**TASK OBJECTIVE**
Scan the listing below. Report each line that includes "from".

**RECORDS SHOWN**
╭──
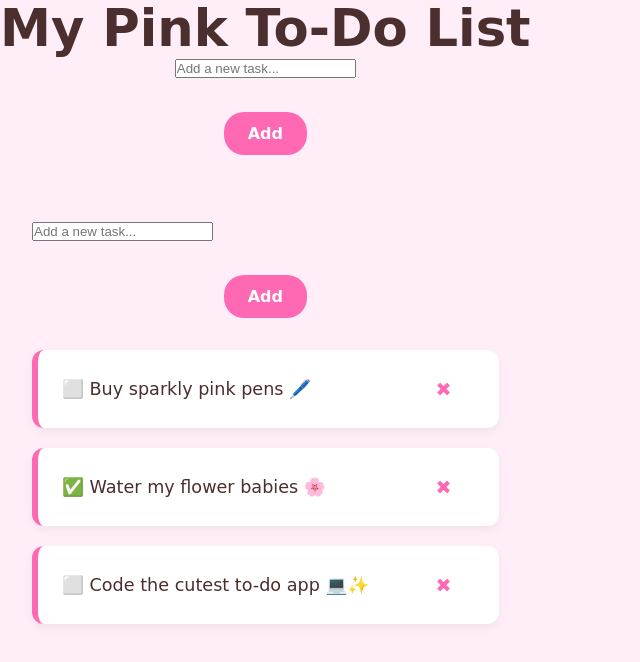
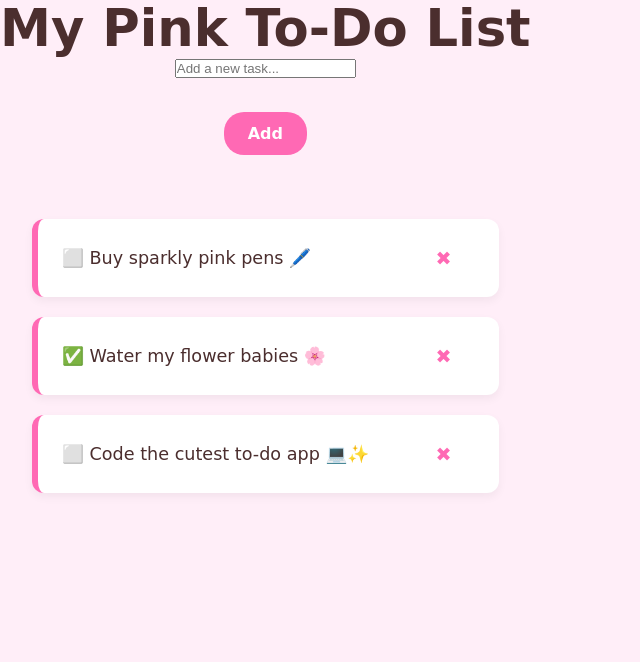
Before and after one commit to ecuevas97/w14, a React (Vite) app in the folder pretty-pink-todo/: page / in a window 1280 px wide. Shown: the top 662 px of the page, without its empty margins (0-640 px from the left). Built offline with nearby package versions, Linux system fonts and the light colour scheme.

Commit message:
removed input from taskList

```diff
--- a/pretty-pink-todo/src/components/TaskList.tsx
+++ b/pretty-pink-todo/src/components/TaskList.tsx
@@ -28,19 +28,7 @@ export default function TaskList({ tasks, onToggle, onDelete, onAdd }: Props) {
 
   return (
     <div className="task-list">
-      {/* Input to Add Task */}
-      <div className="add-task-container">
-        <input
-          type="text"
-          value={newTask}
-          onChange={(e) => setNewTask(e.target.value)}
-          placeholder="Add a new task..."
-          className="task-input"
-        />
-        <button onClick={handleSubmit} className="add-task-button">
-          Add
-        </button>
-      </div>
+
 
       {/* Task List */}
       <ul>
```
╰──
**EXERCISE ANSWER**
Before and after one commit to ecuevas97/w14, a React (Vite) app in the folder pretty-pink-todo/: page / in a window 1280 px wide. Shown: the top 662 px of the page, without its empty margins (0-640 px from the left). Built offline with nearby package versions, Linux system fonts and the light colour scheme.
removed input from taskList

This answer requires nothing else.